Elemental behavior changes in such high pressures. For example , the oxygen molecules which usually contain two atoms , are decomposed into the increased pressure , and the element forms a box eight atom . Raising the pressure a little about 300,000 atmospheres, and begins to superconduct . Chemists are trying to develop chemicals that exhibit similar properties, but are stable under normal conditions – learn about these exotic compounds can help achieve that goal.
Sodium chloride (ie , table salt ) is a different beast . It is linked in a one -on-one by very strong ionic bonds . However, calculations by Artem Organov Prakapenka colleague at the State University of New York at Stony Brook said that even sodium chloride could be twisted to produce exotic chemicals.

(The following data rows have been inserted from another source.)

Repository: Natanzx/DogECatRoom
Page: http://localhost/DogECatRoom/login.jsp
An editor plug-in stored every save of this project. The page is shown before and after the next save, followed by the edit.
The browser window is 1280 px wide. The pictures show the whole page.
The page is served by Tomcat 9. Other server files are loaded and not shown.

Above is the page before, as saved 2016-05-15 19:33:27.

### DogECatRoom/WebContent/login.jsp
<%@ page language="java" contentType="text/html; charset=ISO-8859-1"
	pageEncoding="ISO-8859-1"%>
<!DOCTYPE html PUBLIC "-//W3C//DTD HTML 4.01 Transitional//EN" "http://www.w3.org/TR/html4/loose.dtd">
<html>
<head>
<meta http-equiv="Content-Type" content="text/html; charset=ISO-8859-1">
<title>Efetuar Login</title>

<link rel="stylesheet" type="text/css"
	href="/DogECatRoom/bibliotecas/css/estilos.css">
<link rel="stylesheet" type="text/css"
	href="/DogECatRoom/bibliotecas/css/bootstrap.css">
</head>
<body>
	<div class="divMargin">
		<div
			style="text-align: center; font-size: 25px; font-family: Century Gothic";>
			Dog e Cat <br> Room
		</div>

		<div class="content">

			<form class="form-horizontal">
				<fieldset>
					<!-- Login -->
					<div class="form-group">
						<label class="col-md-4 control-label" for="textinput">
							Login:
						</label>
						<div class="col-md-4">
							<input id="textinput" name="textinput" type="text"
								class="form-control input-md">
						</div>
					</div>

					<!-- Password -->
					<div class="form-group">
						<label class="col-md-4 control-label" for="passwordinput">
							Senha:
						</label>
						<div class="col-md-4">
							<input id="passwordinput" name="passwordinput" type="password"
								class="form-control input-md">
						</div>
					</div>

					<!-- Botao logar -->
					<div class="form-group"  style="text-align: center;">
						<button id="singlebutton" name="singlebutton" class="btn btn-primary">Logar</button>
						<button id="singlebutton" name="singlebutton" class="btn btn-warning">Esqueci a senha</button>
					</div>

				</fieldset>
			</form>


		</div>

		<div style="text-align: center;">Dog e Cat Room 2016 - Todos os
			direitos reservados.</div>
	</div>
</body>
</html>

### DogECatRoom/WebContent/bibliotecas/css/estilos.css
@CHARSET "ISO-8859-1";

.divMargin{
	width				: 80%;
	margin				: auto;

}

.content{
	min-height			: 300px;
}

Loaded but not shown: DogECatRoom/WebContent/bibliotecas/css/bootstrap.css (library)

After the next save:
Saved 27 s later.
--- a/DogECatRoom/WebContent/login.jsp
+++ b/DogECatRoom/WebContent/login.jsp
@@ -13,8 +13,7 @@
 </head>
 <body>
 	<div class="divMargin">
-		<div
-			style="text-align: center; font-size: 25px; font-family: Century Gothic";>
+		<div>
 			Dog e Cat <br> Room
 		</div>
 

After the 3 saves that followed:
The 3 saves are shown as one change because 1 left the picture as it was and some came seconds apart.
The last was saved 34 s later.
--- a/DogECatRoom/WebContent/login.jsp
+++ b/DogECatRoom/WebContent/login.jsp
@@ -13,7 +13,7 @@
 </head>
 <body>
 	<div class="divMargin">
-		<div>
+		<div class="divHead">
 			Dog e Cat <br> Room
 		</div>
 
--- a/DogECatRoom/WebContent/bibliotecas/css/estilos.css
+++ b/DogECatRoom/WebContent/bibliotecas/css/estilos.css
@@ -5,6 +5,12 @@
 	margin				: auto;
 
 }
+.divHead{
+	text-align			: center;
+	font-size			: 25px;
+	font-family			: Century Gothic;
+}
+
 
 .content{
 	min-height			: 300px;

These calculations were given precise pressures to which , in presence of an excess of sodium or chlorine , salt may be transformed.

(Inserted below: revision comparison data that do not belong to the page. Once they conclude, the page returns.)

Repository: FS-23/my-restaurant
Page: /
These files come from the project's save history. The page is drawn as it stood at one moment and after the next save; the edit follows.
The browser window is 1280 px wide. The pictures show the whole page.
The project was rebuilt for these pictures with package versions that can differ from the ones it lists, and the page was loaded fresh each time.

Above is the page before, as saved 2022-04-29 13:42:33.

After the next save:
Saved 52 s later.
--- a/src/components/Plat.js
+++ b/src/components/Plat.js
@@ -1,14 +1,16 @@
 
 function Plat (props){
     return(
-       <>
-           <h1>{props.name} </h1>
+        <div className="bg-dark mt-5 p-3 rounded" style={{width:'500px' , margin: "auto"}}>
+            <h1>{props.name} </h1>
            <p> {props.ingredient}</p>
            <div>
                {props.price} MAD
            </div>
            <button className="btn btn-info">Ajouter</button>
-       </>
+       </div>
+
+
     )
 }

Calculations showed that NaCl3 , Na3Cl , Na2Cl , Na3Cl2 and NaCl7 could all be stable at pressures ranging from 20GPa to 142GPa , where 1GPa is about 10,000 atmospheres of pressure . Physicists high pressure have many models to predict the behavior of the elements in extreme conditions, but rarely the models agree with experiment .
Notably his calculations withstood the test of experiment in at least two cases : Na3Cl and NaCl3 . To run an experiment of this type , a device called luxury diamond anvil cell is needed. The chemicals are added between two diamonds, which can be compressed to produce pressures up to 300GPa . This is what Prakapenka colleague used to Na3Cl and NaCl3 , structures were verified by Prakapenka by X-ray analysis .

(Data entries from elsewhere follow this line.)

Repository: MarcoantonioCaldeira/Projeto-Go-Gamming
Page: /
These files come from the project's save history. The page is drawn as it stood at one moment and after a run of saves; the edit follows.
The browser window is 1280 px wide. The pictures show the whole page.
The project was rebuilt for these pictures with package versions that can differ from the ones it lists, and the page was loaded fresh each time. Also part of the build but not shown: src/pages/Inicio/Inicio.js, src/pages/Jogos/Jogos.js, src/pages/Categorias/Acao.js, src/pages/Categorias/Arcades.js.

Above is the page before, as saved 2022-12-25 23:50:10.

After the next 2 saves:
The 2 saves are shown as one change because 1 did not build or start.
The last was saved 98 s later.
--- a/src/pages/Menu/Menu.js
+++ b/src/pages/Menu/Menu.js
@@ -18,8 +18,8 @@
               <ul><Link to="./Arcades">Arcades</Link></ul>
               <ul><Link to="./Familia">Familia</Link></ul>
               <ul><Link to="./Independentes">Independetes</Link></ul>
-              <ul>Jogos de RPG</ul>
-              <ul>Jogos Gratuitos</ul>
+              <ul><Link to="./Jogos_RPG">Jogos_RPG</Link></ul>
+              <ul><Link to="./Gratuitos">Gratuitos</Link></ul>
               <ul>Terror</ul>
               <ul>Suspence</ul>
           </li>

” Nobody thought this could happen , given how strong the bond is between sodium and chlorine ,” said Prakapenka . ” What we have shown is that the theory can be translated into the experiment, which is often not the case in the physics of high pressure.”
Malcolm McMahon, professor of physics at high pressure in the University of Edinburgh , said : . “These are amazing results , and are guided by the remarkable theoretical predictions Without tools like that have been built , would not have thought that the sodium chloride could be changed in this way. ”
It may not have any immediate application of the results. Instead , researchers have opened the door for scientists to begin probing other chemicals in the hope of making exotic combinations that can remain stable at room temperature. Diamonds are a good example . In nature , formed in the interior of the Earth when carbon is subjected to extreme pressure. Once formed, they are stable even at ambient conditions. So there may be other similar materials to diamond we can do , there may be others that our current understanding of chemistry has even predicted.
Other implications are not terrestrial . Each planet in our Solar System and Beyond has a vast amount of extreme pressure material. For example , Jupiter is predicted to have metallic hydrogen , hydrogen where electrons are free to move at will. It is hoped that this material becomes a superconductor at room temperature. Understanding how the chemicals we know behave in such conditions would be vital for predicting conditions in the army are discovering exoplanets .
If nothing else, Prakapenka work shows that even something as simple as table salt can be successfully transformed – which means that we still have much to discover about the items we all know.